It is safe to say that recently we have entered a world where vampires are creatures that are meant to be adored and obsessed over, and personally I feel that this should not be the case. The vampire is not something that teen girls can swoon over and want to become. Everlasting life is not something to be sniffed it, it can become quite tedious after a while.
This is certainly something that Jim Jarmusch has touched upon along with a whole host of other ideas in his latest film, Only Lovers Left Alive.
The films star Tom Hiddleston and Tilda Swinton as vampiric lovers, Adam and Eve (don’t be too hasty to jump on the religious bandwagon though, because Jarmusch did not intent to have that connection with the characters when he first set out to make the film. The two are named after characters in a Mark Twain novel) who whilst being married carry on their separate lives in Boston and Tangia.
The communicate with one another in much the same way that any long distant couple would, via the use of Facetime on an iPhone and a slightly more archaic version including a laptop, a television and hell of a lot wires. This just goes to show how different the two members of this relationship are.
It carries on further as we are shown more of the characters of Adam and Eve. Eve embraces her life in Tangia and enjoys all the joys that the city has to offer, whilst Adam hides himself away in his cavernous house and is content with making his music; just as long as no one knows who he is or where he lives, apart from his friend Ian who acquires things for him.
Only Lovers Left Alive really is breath of fresh air when it comes to contemporary vampire movies. This is is movie that people have been waiting for without even knowing it. It is wickedly smart, devilishly funny and manages to have a huge heart in it as well.

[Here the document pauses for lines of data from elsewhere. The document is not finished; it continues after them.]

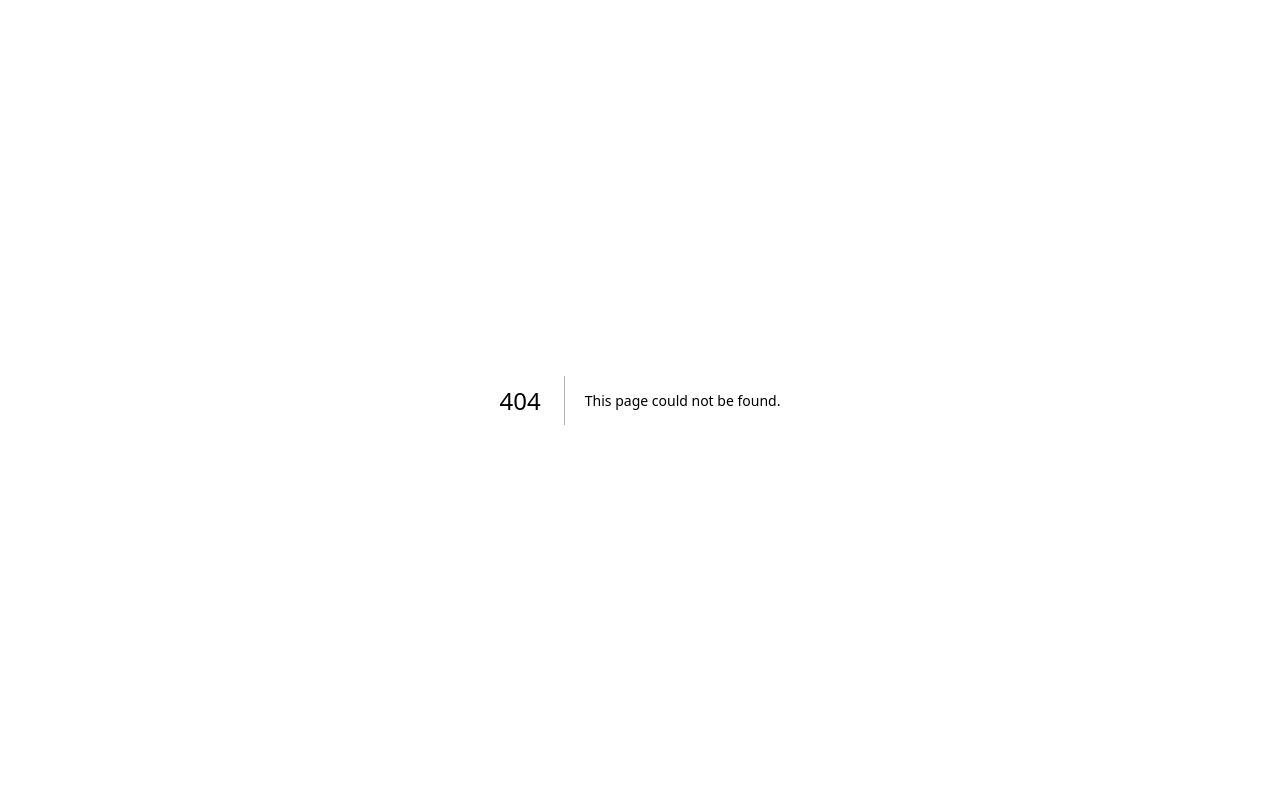
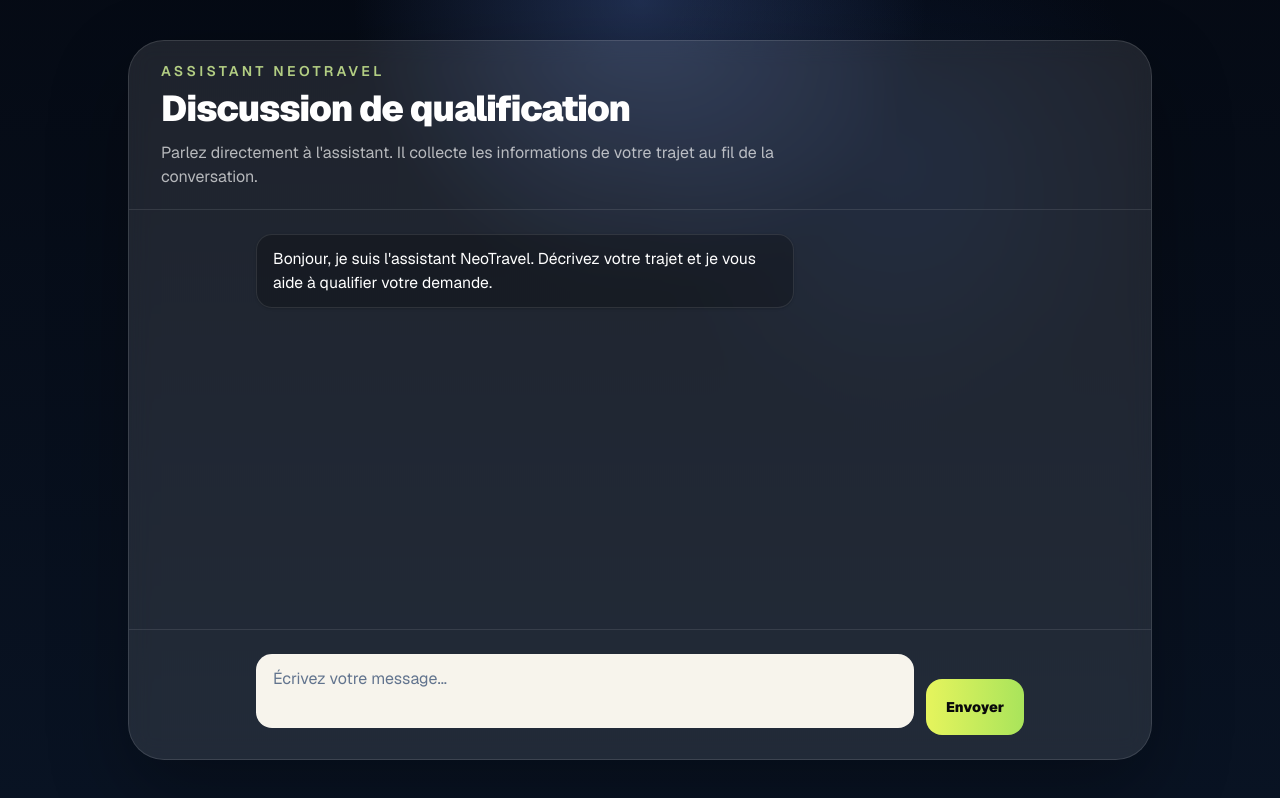
Before and after one commit to mathismce/neotravel, a Next.js app: page /chatbot in a window 1280 px wide. Before the commit this address had no page. Built offline with nearby package versions, Linux system fonts and the light colour scheme.

Commit message:
add page chatbot

```diff
--- /dev/null
+++ b/app/chatbot/page.tsx
@@ -0,0 +1,143 @@
+"use client";
+
+import { FormEvent, useEffect, useRef, useState } from "react";
+import { useSearchParams } from "next/navigation";
+
+type Message = {
+  id: number;
+  role: "assistant" | "user";
+  text: string;
+};
+
+export default function ChatbotPage() {
+  const searchParams = useSearchParams();
+  const [input, setInput] = useState("");
+  const [messages, setMessages] = useState<Message[]>(() => {
+    const name = searchParams.get("name");
+    const email = searchParams.get("email");
+    const phone = searchParams.get("phone");
+    const collected = [name && `Nom: ${name}`, email && `Email: ${email}`, phone && `Téléphone: ${phone}`]
+      .filter(Boolean)
+      .join(" • ");
+
+    return [
+      {
+        id: 1,
+        role: "assistant",
+        text: "Bonjour, je suis l'assistant NeoTravel. Décrivez votre trajet et je vous aide à qualifier votre demande.",
+      },
+      ...(collected
+        ? [
+            {
+              id: 2,
+              role: "assistant",
+              text: `Merci. J'ai bien reçu vos informations (${collected}). Quel est votre point de départ ?`,
+            },
+          ]
+        : []),
+    ];
+  });
+  const endRef = useRef<HTMLDivElement | null>(null);
+
+  useEffect(() => {
+    endRef.current?.scrollIntoView({ behavior: "smooth" });
+  }, [messages]);
+
+  function handleSubmit(event: FormEvent<HTMLFormElement>) {
+    event.preventDefault();
+
+    const trimmed = input.trim();
+    if (!trimmed) {
+      return;
+    }
+
+    setMessages((currentMessages) => [
+      ...currentMessages,
+      {
+        id: Date.now(),
+        role: "user",
+        text: trimmed,
+      },
+    ]);
+    setInput("");
+
+    window.setTimeout(() => {
+      setMessages((currentMessages) => [
+        ...currentMessages,
+        {
+          id: Date.now() + 1,
+          role: "assistant",
+          text: "Merci. Précisez maintenant la ville de départ, la destination et le nombre de passagers pour continuer l'échange.",
+        },
+      ]);
+    }, 500);
+  }
+
+  return (
+    <main className="relative min-h-screen overflow-hidden bg-[#08111f] px-4 py-10 text-white sm:px-6">
+      <div className="absolute inset-0 bg-[radial-gradient(circle_at_top,rgba(74,104,174,0.38),transparent_28%),radial-gradient(circle_at_70%_20%,rgba(25,49,100,0.26),transparent_24%),linear-gradient(180deg,rgba(5,10,20,0.94),rgba(9,19,35,0.98))]" />
+
+      <div className="relative mx-auto flex min-h-[calc(100vh-5rem)] w-full max-w-5xl items-center justify-center">
+        <section className="flex h-[calc(100vh-5rem)] w-full flex-col overflow-hidden rounded-[36px] border border-white/12 bg-white/10 shadow-[0_30px_80px_rgba(0,0,0,0.3)] backdrop-blur-md">
+          <header className="border-b border-white/10 px-6 py-5 sm:px-8">
+            <p className="text-sm font-semibold uppercase tracking-[0.24em] text-lime-200/80">
+              Assistant NeoTravel
+            </p>
+            <h1 className="mt-2 text-3xl font-black tracking-[-0.03em] sm:text-4xl">
+              Discussion de qualification
+            </h1>
+            <p className="mt-3 max-w-2xl text-sm leading-6 text-white/68 sm:text-base">
+              Parlez directement à l&apos;assistant. Il collecte les informations de votre trajet au fil de la conversation.
+            </p>
+          </header>
+
+          <div className="flex-1 overflow-y-auto px-4 py-6 sm:px-8">
+            <div className="mx-auto flex w-full max-w-3xl flex-col gap-4">
+              {messages.map((message) => (
+                <div
+                  key={message.id}
+                  className={`flex ${message.role === "user" ? "justify-end" : "justify-start"}`}
+                >
+                  <div
+                    className={`max-w-[85%] rounded-2xl px-4 py-3 text-sm leading-6 shadow-sm sm:max-w-[70%] sm:text-[0.98rem] ${
+                      message.role === "user"
+                        ? "bg-lime-300 text-zinc-950"
+                        : "border border-white/10 bg-black/25 text-white"
+                    }`}
+                  >
+                    {message.text}
+                  </div>
+                </div>
+              ))}
+              <div ref={endRef} />
+            </div>
+          </div>
+
+          <div className="border-t border-white/10 p-4 sm:p-6">
+            <form onSubmit={handleSubmit} className="mx-auto flex w-full max-w-3xl items-end gap-3">
+              <div className="flex-1">
+                <label htmlFor="chat-input" className="sr-only">
+                  Votre message
+                </label>
+                <textarea
+                  id="chat-input"
+                  value={input}
+                  onChange={(event) => setInput(event.target.value)}
+                  placeholder="Écrivez votre message..."
+                  rows={2}
+                  className="min-h-[56px] w-full resize-none rounded-2xl border border-white/12 bg-[#f7f4ec] px-4 py-3 text-zinc-950 outline-none transition placeholder:text-slate-500 focus:border-lime-300 focus:ring-2 focus:ring-lime-200"
+                />
+              </div>
+              <button
+                type="submit"
+                className="flex h-[56px] items-center justify-center rounded-2xl bg-[linear-gradient(90deg,#e6f45d,#a9e45b)] px-5 text-sm font-black text-zinc-950 transition-transform duration-200 hover:-translate-y-0.5"
+              >
+                Envoyer
+              </button>
+            </form>
+          </div>
+        </section>
+      </div>
+    </main>
+  );
+}
--- a/app/page.tsx
+++ b/app/page.tsx
@@ -29,7 +29,13 @@
             </p>
           </div>
 
-          <form id="form" className="mx-auto mt-8 max-w-[560px] space-y-4 sm:mt-7">
+          <form
+            id="form"
+            action="/chatbot"
+            method="get"
+            target="_blank"
+            className="mx-auto mt-8 max-w-[560px] space-y-4 sm:mt-7"
+          >
             <input
               type="text"
               name="name"
```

Not only do Hiddleston and Swinton bring life to these roles they have excellent supporting cast from John Hurt who plays William Marlowe (YES! That Marlowe), you also have Mia Wasikowski as the impulsive, childish ‘sister’ of Eve.
At times the film seems almost too clever for its own good, managing to bring traditional vampiric folklore into a very comtemporary setting and story, and the back drop of Boston couldn’t be better. A once prospering city that is not just managing to grasp onto its own civilisation is the perfect allegory for the character of Adam. He was once such a powerful thing and now he is contemplating suicide and has locked himself away from the rest of the world.
This film manages to cover so many different topics and themes it is a shame to just place it under the title of a vampire movie, even though the word is never mentioned once throughout the movie. It is a film about romance, family, death, music, science and nature, the human condition. It is so simple in its complexity that I hope you will be as blown away by it as I was.
Only Lovers Left Alive is set to be released on Blu-Ray, DVD and limited edition steelbook (through Zavvi) on September 15th and I cannot highly recommend enough going and picking up a copy. Even if you are not a fan of supposed vampire movies, you will be pleasantly suprised from this offering by Jarmusch